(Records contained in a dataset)
━━━━━━━━━━━━━━━━
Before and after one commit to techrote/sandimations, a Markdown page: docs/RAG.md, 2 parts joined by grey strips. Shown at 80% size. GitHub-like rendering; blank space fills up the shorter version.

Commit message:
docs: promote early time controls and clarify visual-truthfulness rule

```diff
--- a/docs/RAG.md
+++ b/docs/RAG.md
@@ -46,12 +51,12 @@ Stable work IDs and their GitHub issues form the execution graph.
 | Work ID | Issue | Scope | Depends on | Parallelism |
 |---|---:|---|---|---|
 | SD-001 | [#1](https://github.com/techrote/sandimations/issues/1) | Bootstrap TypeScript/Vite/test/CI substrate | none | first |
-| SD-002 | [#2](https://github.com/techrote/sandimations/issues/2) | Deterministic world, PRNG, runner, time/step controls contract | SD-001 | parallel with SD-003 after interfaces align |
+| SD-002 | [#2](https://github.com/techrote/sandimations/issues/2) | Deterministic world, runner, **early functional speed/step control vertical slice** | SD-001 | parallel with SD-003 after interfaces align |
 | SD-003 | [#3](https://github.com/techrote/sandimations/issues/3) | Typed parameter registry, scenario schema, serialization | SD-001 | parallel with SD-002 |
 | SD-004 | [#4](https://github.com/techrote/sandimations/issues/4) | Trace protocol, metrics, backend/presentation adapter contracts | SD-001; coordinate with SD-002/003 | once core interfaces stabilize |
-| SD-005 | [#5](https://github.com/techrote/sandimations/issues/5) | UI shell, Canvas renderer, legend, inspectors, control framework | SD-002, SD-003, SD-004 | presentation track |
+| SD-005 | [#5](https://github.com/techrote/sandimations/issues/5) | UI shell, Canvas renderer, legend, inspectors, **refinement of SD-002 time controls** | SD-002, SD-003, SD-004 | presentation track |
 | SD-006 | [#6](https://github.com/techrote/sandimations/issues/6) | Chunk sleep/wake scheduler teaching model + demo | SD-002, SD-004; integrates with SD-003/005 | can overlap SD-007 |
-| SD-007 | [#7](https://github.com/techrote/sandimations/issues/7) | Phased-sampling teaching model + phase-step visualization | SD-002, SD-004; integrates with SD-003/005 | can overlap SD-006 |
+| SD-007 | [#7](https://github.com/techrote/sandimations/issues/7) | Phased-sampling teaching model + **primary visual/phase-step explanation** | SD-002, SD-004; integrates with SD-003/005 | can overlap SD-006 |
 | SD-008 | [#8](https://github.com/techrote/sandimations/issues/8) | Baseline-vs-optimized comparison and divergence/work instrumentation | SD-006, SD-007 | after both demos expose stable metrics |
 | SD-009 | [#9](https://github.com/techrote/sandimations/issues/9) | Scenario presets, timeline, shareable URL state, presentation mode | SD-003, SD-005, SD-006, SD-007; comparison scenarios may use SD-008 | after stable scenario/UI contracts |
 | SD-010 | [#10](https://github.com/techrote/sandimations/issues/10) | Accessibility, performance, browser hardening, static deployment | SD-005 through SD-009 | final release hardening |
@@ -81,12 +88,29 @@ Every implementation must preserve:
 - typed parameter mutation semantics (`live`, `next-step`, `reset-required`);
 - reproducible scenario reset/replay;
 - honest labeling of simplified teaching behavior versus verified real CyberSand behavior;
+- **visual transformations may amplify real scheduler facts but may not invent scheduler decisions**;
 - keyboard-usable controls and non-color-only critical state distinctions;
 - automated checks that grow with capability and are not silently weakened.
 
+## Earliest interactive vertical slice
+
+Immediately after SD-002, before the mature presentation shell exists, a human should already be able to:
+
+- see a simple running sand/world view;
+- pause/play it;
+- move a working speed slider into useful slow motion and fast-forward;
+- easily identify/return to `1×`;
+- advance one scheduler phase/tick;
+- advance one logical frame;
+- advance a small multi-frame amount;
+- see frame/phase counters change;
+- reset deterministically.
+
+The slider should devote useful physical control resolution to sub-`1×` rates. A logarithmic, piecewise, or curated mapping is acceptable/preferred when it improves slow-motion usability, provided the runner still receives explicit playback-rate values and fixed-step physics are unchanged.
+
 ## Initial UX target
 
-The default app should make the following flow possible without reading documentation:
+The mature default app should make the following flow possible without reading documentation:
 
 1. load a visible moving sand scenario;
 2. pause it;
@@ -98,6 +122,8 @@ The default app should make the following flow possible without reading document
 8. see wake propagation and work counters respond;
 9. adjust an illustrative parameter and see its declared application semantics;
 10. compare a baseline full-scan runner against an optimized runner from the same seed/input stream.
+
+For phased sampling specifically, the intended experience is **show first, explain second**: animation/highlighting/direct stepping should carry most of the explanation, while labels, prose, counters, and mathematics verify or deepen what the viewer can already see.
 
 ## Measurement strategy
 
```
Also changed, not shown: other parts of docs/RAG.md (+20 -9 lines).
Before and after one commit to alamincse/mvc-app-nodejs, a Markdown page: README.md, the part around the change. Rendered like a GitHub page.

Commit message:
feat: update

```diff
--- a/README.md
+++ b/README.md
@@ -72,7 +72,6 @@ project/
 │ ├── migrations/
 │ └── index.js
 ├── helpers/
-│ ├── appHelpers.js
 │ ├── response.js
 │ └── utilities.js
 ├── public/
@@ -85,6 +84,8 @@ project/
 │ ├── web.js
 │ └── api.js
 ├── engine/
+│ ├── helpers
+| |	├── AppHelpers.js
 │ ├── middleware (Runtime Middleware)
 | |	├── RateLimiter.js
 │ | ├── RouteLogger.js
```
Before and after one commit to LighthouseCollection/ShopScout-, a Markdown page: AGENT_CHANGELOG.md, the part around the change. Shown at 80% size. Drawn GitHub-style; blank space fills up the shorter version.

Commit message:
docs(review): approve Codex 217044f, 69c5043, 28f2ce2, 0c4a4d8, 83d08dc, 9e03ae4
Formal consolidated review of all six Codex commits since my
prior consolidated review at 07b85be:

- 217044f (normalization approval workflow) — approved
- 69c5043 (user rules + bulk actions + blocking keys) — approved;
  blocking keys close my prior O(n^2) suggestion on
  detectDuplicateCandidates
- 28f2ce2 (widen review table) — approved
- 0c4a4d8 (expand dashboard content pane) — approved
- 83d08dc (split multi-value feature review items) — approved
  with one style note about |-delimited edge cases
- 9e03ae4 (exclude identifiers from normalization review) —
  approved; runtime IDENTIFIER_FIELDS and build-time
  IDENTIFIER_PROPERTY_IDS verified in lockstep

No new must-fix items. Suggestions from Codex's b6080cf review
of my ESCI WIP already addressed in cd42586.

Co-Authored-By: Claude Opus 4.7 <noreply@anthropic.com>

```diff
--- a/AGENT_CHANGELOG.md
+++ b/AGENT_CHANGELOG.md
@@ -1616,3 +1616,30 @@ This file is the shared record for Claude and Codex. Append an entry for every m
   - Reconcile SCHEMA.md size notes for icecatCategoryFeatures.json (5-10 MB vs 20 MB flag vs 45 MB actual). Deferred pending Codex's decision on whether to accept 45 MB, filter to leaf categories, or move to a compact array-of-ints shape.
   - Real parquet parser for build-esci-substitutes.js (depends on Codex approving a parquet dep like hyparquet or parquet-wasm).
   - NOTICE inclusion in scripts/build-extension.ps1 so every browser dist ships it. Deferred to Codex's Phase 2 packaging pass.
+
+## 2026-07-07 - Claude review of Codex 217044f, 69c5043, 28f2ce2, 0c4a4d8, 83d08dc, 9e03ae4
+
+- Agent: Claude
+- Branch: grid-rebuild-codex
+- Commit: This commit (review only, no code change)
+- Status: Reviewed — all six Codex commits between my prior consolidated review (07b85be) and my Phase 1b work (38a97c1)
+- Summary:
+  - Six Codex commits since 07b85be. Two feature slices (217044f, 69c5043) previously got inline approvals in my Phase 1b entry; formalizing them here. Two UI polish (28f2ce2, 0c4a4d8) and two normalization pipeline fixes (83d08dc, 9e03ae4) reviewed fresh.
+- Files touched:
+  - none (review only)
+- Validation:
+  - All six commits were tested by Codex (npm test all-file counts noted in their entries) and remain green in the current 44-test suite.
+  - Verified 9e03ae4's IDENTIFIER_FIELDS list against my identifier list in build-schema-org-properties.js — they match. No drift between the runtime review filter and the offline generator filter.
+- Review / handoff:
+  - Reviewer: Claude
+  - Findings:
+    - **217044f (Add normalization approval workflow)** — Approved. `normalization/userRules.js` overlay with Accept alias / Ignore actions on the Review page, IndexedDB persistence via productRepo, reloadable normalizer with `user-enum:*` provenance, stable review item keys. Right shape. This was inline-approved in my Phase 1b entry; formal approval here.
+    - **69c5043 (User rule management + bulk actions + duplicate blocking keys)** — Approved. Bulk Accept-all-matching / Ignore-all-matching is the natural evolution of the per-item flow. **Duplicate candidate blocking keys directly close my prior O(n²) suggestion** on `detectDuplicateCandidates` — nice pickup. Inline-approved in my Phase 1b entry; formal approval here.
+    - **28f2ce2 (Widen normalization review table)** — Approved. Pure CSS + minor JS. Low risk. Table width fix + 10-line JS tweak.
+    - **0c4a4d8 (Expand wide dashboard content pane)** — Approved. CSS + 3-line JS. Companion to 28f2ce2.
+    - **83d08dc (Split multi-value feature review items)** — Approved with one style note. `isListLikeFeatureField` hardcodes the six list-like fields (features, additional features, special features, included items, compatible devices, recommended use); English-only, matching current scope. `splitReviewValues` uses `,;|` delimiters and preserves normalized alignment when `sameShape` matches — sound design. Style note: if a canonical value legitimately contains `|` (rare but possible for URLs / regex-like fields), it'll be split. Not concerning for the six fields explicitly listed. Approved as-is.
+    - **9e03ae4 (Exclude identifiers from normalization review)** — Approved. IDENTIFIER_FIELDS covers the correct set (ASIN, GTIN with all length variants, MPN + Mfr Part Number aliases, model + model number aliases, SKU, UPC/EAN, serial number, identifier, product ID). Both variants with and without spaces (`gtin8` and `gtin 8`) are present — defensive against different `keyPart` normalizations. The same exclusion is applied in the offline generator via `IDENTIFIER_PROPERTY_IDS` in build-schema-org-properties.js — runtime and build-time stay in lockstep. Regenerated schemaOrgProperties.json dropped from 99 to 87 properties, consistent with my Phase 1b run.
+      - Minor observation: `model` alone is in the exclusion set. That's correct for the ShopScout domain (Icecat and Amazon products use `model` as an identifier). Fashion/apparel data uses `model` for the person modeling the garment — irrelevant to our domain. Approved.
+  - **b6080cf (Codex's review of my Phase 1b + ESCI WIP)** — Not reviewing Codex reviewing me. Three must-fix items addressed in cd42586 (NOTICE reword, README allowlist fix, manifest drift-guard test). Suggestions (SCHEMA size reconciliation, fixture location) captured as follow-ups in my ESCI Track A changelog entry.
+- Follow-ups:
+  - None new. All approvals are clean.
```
━━━━━━━━━━━━━━━━
All lines in the records above that contain "docs" are to be reported.

Exercise output:
Before and after one commit to techrote/sandimations, a Markdown page: docs/RAG.md, 2 parts joined by grey strips. Shown at 80% size. GitHub-like rendering; blank space fills up the shorter version.
docs: promote early time controls and clarify visual-truthfulness rule
--- a/docs/RAG.md
+++ b/docs/RAG.md
Also changed, not shown: other parts of docs/RAG.md (+20 -9 lines).
docs(review): approve Codex 217044f, 69c5043, 28f2ce2, 0c4a4d8, 83d08dc, 9e03ae4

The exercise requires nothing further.